Global Dimensions (global + dimension)

Distribution by Scientific Domains

Selected Abstracts

Teaching the Global Dimension: Key Principles and Effective Practice

Sue L.T. McGregor
No abstract is available for this article. [source]

Local to Global Dimension of the Sacred

Jesus T. Peralta

Antimicrobial resistance in Europe and its potential impact on empirical therapy

G. M. Rossolini
Abstract The problem of microbial drug resistance is a major public health concern, due to its global dimension and alarming magnitude, although the epidemiology of resistance can exhibit remarkable geographical variability and rapid temporal evolution. The major resistance issues overall are those related to methicillin-resistant Staphylococcus aureus (MRSA), vancomycin-resistant enterococci (VRE), Enterobacteriaceae producing extended-spectrum ,-lactamases, and multidrug-resistant Pseudomonas aeruginosa and Acinetobacter baumannii. Europe is not free from any of these issues, although their impact may be significantly different in different countries. MRSA rates are high in several European countries, but seem to have levelled off in some settings. Diffusion of VRE is still irregular. The most alarming resistance trends are those observed for Enterobacteriaceae and the Gram-negative non-fermenters, with a generalized increase in rates of resistance to the most important anti-Gram-negative agents (,-lactams and fluoroquinolones) and the circulation of strains showing multidrug resistance phenotypes. [source]

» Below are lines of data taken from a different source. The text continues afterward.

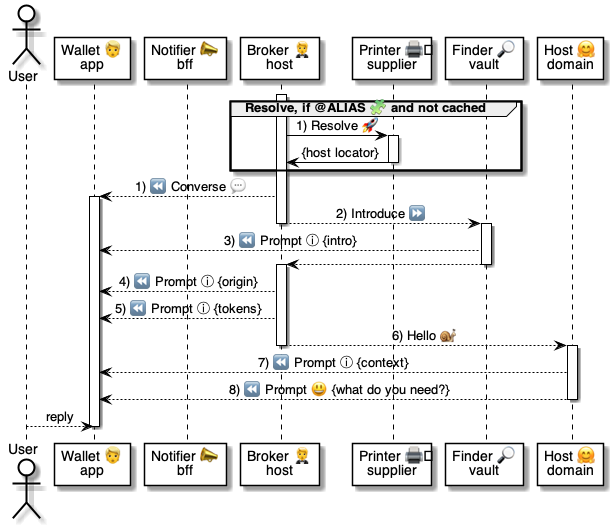
pollyweb-org/pollyweb-docs keeps this PlantUML diagram as 5 ⏩ Flows/10 🤵⏩ Brokers/.📎 Assets/⚙️🔆 Assess.png. Above is the earlier version. Its source is kept beside it as 5 ⏩ Flows/10 🤵⏩ Brokers/.📎 Assets/⚙️🔆 Assess.puml. The source it was exported from:
```plantuml
@startuml Assess

actor User as user

  participant "Wallet 👱\napp" as wallet
  participant "Notifier 📣\nbff" as notifier
  participant "Broker 🤵\nhost" as broker

participant "Printer 🖨️\nsupplier" as printer
participant "Finder 🔎\nvault" as finder
participant "Host 🤗\ndomain" as host


activate broker

    group Resolve, if @ALIAS 🧩 and not cached

        broker -> printer: 1) Resolve 🚀

        activate printer
            printer -> broker: {host locator}
        deactivate printer

    end group


        broker --> wallet: 1) ⏪ Converse 💬
        activate wallet


        broker --> finder: 2) Introduce ⏩
        deactivate broker
            activate finder
                finder --> wallet: 3) ⏪ Prompt ⓘ {intro}
                finder --> broker
            deactivate finder
        activate broker


    broker --> wallet: 4) ⏪ Prompt ⓘ {origin}
    broker --> wallet: 5) ⏪ Prompt ⓘ {tokens}
    broker --> host:  6) Hello 🐌
deactivate broker

activate host
    host --> wallet: 7) ⏪ Prompt ⓘ {context}
    host --> wallet: 8) ⏪ Prompt 😃 {what do you need?}
deactivate host

    user --> wallet: reply
deactivate wallet


@enduml
```
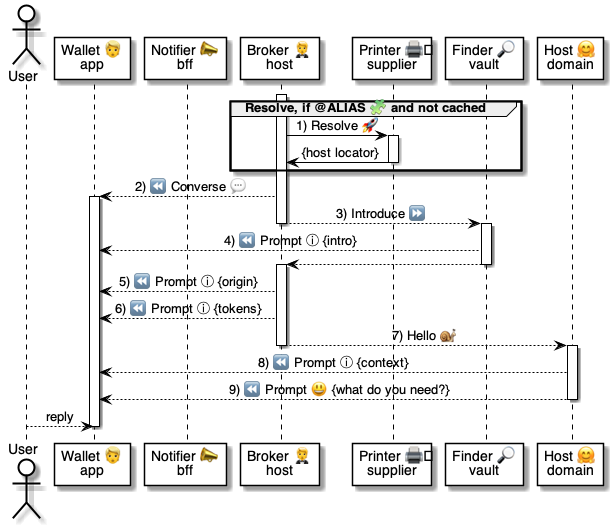
After the commit.

What changed in the source:
```diff
@@ -24,27 +24,27 @@
     end group
 
 
-        broker --> wallet: 1) ⏪ Converse 💬
+        broker --> wallet: 2) ⏪ Converse 💬
         activate wallet
 
 
-        broker --> finder: 2) Introduce ⏩
+        broker --> finder: 3) Introduce ⏩
         deactivate broker
             activate finder
-                finder --> wallet: 3) ⏪ Prompt ⓘ {intro}
+                finder --> wallet: 4) ⏪ Prompt ⓘ {intro}
                 finder --> broker
             deactivate finder
         activate broker
 
 
-    broker --> wallet: 4) ⏪ Prompt ⓘ {origin}
-    broker --> wallet: 5) ⏪ Prompt ⓘ {tokens}
-    broker --> host:  6) Hello 🐌
+    broker --> wallet: 5) ⏪ Prompt ⓘ {origin}
+    broker --> wallet: 6) ⏪ Prompt ⓘ {tokens}
+    broker --> host:  7) Hello 🐌
 deactivate broker
 
 activate host
-    host --> wallet: 7) ⏪ Prompt ⓘ {context}
-    host --> wallet: 8) ⏪ Prompt 😃 {what do you need?}
+    host --> wallet: 8) ⏪ Prompt ⓘ {context}
+    host --> wallet: 9) ⏪ Prompt 😃 {what do you need?}
 deactivate host
 
     user --> wallet: reply
```
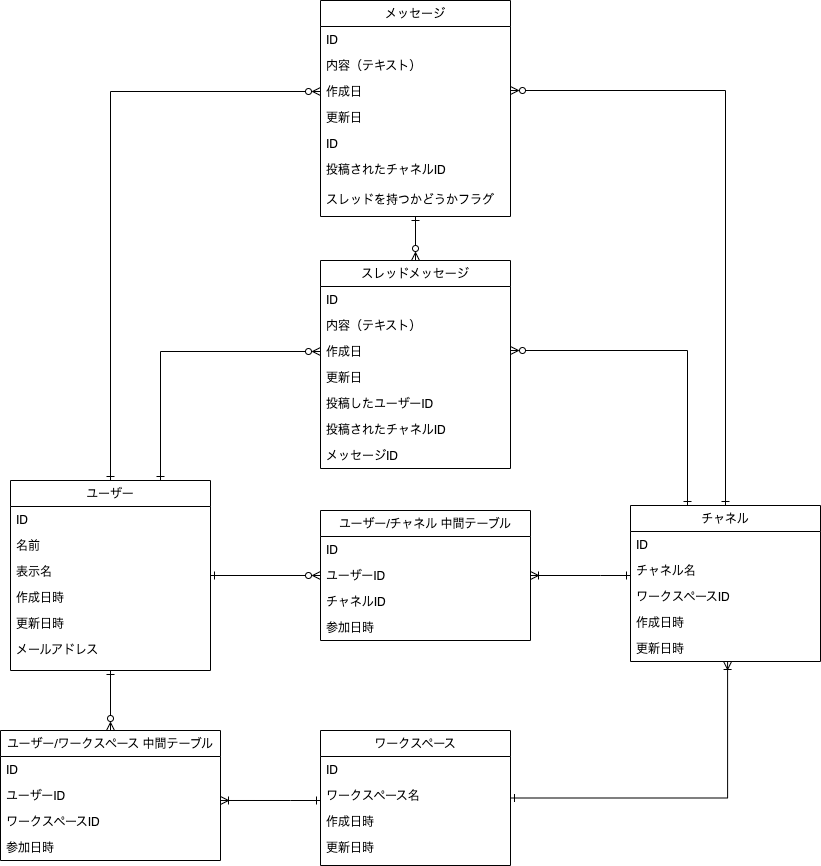
Above: db/db-modeling-2/DB2 Diagram.drawio.png in yuikoito/PrAhaChallenge (draw.io), before the change. Source tidied: cells renumbered, new cells last; positions are measured from the earlier drawing's top-left corner, leaving out a move shared by most shapes.
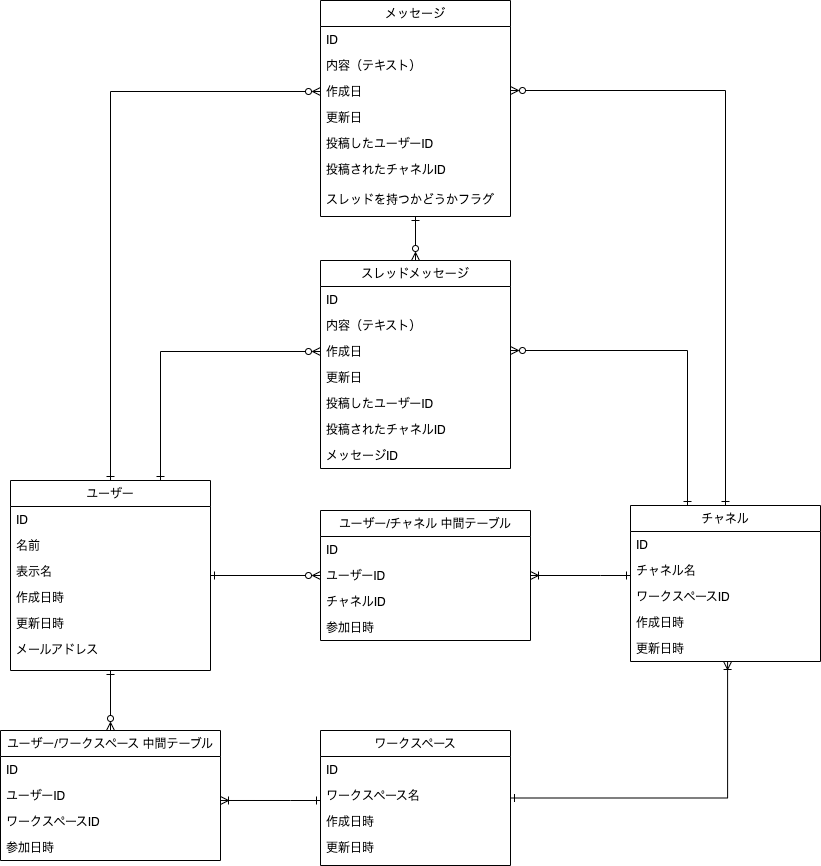
The same diagram one commit later.

Change to the diagram source:
```diff
@@ -60,7 +60,7 @@
     <mxCell id="19" value="更新日&#10;" style="text;align=left;verticalAlign=top;spacingLeft=4;spacingRight=4;overflow=hidden;rounded=0;shadow=0;html=0;" parent="15" vertex="1">
       <mxGeometry y="104" width="190" height="26" as="geometry" />
     </mxCell>
-    <mxCell id="20" value="ID" style="text;align=left;verticalAlign=top;spacingLeft=4;spacingRight=4;overflow=hidden;" parent="15" vertex="1">
+    <mxCell id="20" value="投稿したユーザーID" style="text;align=left;verticalAlign=top;spacingLeft=4;spacingRight=4;overflow=hidden;" parent="15" vertex="1">
       <mxGeometry y="130" width="190" height="26" as="geometry" />
     </mxCell>
     <mxCell id="21" value="投稿されたチャネルID" style="text;align=left;verticalAlign=top;spacingLeft=4;spacingRight=4;overflow=hidden;" parent="15" vertex="1">
```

Drug Policy and the Public Good: a summary of the book

ADDICTION, Issue 7 2010
Drugs, Public Policy Group
ABSTRACT Drug Policy and the Public Good was written by an international group of scientists from the fields of addiction, public health, criminology and policy studies to improve the linkages between drug research and drug policy. The book provides a conceptual basis for evidence-informed drug policy and describes epidemiological data on the global dimensions of drug misuse. The core of the book is a critical review of the cumulative scientific evidence in five general areas of drug policy: primary prevention programmes in schools and other settings; health and social services for drug users; attempts to control the supply of drugs, including the international treaty system; law enforcement and ventures into decriminalization; and control of the psychotropic substance market through prescription drug regimes. The final chapters discuss the current state of drug policies in different parts of the world and describe the need for future approaches to drug policy that are coordinated and informed by evidence. [source]

Knowledge Networks in an Uncompetitive Region: SME Innovation and Growth

ABSTRACT Knowledge networks are now recognised as a crucial element underlying the economic success and competitiveness of geographic locations, in particular regions. The aim of this paper is to assess the types of knowledge networks utilised and formed by knowledge-based small- and medium-sized enterprises (SMEs) in the relatively uncompetitive regional setting of Yorkshire and Humberside in the UK. It explores the relationship between knowledge networking activity and the levels of innovation and growth achieved by these SMEs. It is found that SMEs tend to utilise and value more knowledge networks with actors outside the region. However, more innovative SMEs possess a balance of inside and outside the region knowledge networks. Knowledge networking activity is sometimes negatively associated with growth, suggesting that networks with certain actors, such as public sector support agencies, may be formed by SMEs when they are facing competitive pressures. In terms of policy implications, the paper recommends a shift from the cluster policies implemented by many regional authorities to a regional innovation systems approach, focusing equally on the regional and more global dimensions of knowledge networks. It is concluded that regional public policy makers need to renew their efforts to support SMEs in creating and sustaining their knowledge networks. [source]

Effects of Outsourcing on Performance Measurement and Reporting: The Experience of Italian Local Governments

Much has changed over the past few years regarding the financial and nonfinancial information Italian Local Governments (LGs) publish even as a consequence of the process of externalization of local public services. This paper is aimed at describing the causes and the effects of the administrative reform process that interested Italian LGs and at identifying the possible different dimensions of LG performance. In particular, this paper distinguishes among performance achieved by LGs strictu sensu (general performance), performance attained by the municipal group (group performance), and performance achieved by all other producers of local public services (global performance). The group and global dimensions of performance are briefly discussed, as well as the tools used to measure them. [source]